RIO DE JANEIRO (Reuters) - If the hangovers many are nursing after their annual Carnival celebrations weren’t enough, residents of Rio de Janeiro awoke Wednesday to smelly streets, mounting household garbage and heaps of party refuse uncollected for a fifth consecutive day.
The result of a trash collectors’ strike timed to coincide with the festival, which officially ended Wednesday, the growing garbage backlog is a fetid after note to revelry that this year drew as many as 5 million people to the streets of Brazil’s second-biggest city.
By disrupting the city’s ability to handle basic hygiene during a routine, if big, event, the strike poses yet another possible problem for Brazil just three months before Rio and 11 other cities host the soccer World Cup.
The event is expected to attract 600,000 foreign visitors, not to mention the millions of Brazilians who will be watching the events live, in host cities and bars and living rooms nationwide.

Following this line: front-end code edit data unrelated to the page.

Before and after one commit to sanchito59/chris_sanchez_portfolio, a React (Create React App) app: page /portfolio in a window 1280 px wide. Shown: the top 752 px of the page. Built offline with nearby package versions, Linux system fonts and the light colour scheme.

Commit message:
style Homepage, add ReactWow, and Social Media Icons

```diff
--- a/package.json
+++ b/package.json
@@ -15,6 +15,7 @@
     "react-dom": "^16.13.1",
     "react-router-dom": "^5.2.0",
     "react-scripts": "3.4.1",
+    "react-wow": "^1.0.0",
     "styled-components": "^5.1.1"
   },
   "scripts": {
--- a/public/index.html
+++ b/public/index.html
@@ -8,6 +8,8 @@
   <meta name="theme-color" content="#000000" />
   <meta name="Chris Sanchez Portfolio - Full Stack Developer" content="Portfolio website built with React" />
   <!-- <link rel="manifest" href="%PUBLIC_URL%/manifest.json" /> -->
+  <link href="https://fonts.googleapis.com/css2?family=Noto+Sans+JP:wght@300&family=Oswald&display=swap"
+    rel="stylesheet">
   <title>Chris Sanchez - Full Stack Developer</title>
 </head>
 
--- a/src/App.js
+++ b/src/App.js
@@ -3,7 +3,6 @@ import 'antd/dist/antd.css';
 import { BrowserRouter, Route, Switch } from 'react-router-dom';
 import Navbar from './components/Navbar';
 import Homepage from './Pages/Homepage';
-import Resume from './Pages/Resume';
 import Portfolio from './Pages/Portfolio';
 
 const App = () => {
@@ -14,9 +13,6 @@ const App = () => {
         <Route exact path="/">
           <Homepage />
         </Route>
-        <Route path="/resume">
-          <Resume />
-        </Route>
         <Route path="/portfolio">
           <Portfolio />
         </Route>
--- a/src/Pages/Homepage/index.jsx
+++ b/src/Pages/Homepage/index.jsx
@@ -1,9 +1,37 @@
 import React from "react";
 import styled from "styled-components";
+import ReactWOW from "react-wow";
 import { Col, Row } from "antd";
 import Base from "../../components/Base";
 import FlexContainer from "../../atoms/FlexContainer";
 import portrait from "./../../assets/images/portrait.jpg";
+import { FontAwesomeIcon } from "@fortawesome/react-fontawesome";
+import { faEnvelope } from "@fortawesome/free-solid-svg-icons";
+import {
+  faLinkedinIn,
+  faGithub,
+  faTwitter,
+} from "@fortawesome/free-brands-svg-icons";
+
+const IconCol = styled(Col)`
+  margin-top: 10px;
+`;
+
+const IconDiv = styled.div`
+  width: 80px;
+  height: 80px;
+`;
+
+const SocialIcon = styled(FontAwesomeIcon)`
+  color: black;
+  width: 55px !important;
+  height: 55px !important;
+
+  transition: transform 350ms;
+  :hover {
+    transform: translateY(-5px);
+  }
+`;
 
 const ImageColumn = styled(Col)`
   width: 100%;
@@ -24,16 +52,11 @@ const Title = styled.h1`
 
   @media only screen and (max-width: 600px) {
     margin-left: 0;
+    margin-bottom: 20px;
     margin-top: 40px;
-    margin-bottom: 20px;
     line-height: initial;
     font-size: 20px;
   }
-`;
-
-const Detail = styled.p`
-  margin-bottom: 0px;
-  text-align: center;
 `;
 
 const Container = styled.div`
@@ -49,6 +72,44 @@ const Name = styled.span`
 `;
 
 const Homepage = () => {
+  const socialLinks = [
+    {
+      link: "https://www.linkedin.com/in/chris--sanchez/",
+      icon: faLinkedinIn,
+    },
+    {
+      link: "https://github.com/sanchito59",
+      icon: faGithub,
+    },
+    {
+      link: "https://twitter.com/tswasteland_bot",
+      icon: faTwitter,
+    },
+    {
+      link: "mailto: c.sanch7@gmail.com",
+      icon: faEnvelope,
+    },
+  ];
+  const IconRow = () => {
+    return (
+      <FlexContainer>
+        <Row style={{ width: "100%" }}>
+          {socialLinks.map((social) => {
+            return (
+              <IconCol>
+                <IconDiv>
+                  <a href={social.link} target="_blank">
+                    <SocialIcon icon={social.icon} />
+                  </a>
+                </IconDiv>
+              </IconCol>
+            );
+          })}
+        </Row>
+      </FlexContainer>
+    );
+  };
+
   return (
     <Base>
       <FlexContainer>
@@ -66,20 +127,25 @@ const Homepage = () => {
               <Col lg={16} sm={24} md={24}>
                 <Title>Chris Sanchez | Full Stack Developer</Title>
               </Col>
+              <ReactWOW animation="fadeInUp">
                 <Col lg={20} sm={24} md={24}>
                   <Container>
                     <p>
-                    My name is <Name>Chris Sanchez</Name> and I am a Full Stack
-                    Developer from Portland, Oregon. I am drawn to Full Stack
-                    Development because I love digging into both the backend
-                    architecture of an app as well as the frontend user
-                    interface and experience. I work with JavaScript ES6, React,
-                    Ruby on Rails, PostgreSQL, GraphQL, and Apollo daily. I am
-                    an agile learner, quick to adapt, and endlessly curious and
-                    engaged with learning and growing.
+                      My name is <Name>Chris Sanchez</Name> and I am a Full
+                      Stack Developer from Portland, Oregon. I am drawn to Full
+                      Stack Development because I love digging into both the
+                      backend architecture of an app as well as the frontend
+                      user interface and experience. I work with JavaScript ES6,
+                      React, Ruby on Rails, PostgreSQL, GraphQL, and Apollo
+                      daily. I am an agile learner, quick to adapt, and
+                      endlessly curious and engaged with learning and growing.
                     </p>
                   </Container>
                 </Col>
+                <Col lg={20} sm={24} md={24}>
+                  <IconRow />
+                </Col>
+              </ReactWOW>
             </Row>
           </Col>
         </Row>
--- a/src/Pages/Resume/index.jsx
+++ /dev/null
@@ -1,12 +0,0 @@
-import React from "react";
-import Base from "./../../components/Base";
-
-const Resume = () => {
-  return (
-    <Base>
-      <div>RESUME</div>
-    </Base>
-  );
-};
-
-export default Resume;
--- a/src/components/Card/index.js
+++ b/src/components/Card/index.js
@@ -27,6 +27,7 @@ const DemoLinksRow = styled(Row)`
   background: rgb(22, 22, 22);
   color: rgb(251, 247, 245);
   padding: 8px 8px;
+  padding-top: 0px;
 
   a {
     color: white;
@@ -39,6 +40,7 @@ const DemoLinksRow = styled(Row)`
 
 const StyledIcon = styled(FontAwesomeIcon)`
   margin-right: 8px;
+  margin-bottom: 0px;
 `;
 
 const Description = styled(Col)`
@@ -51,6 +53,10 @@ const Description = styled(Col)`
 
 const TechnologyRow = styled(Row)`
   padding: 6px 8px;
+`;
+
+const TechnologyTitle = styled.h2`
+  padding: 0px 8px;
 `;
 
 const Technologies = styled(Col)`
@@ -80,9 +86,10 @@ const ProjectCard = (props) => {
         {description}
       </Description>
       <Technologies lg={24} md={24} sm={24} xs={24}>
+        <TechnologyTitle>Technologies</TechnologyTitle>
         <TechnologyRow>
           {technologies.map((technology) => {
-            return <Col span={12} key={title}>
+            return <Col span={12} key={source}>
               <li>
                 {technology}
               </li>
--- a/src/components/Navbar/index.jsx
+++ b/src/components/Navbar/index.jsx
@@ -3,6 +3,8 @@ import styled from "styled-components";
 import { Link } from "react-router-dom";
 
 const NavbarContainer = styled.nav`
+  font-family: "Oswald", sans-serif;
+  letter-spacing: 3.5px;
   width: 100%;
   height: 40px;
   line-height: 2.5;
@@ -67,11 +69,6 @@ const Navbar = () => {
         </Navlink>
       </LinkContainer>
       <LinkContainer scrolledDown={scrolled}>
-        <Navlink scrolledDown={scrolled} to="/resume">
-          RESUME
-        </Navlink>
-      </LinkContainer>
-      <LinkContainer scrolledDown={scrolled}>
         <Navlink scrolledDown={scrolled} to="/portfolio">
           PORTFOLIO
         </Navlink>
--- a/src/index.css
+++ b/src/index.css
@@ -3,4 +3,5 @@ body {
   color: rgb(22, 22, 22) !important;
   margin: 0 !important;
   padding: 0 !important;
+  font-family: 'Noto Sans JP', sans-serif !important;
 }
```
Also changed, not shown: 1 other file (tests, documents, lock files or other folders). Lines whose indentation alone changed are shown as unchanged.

Already grappling with construction delays, security questions and logistical problems before the World Cup, and Rio’s hosting of the Olympics just two years later, local authorities are struggling to explain why they have been unable to clean up after more than 400 street parades and block parties since Friday.
“We are working to normalize operations,” Vinicius Roriz, the president of Rio’s municipal trash company, told reporters on Wednesday, noting ongoing negotiations over salary demands made by strikers.
Many of the collectors are still on walkout, and some of the more restive workers having already been fired. The company said it was unable to say how soon the rubbish might be cleared. Even after any agreement is made, Roriz said, it would still take three days to clean up.
The strike has turned many of Rio’s most popular and exclusive neighborhoods into garbage dumps.
In Flamengo, a seaside neighborhood home to some of the biggest Carnival celebrations, a major road known as the “aterro,” or landfill because it was built on reclaimed wetland, came to embody the original sense of the word in recent days. Plastic, paper and metal have been piled in its multiple traffic lanes.
Beaches in Copacabana, Ipanema and Leblon, upscale districts further south, are also strewn with litter, while residential streets and popular tourist thoroughfares are overflowing with stuffed trash cans and stinking heaps of refuse that doormen no longer have room for inside their buildings.
“It’s chaos,” said one doorman early Wednesday. “We have nowhere left to put all this garbage.”
Writing by Paulo Prada; Editing by Cynthia Osterman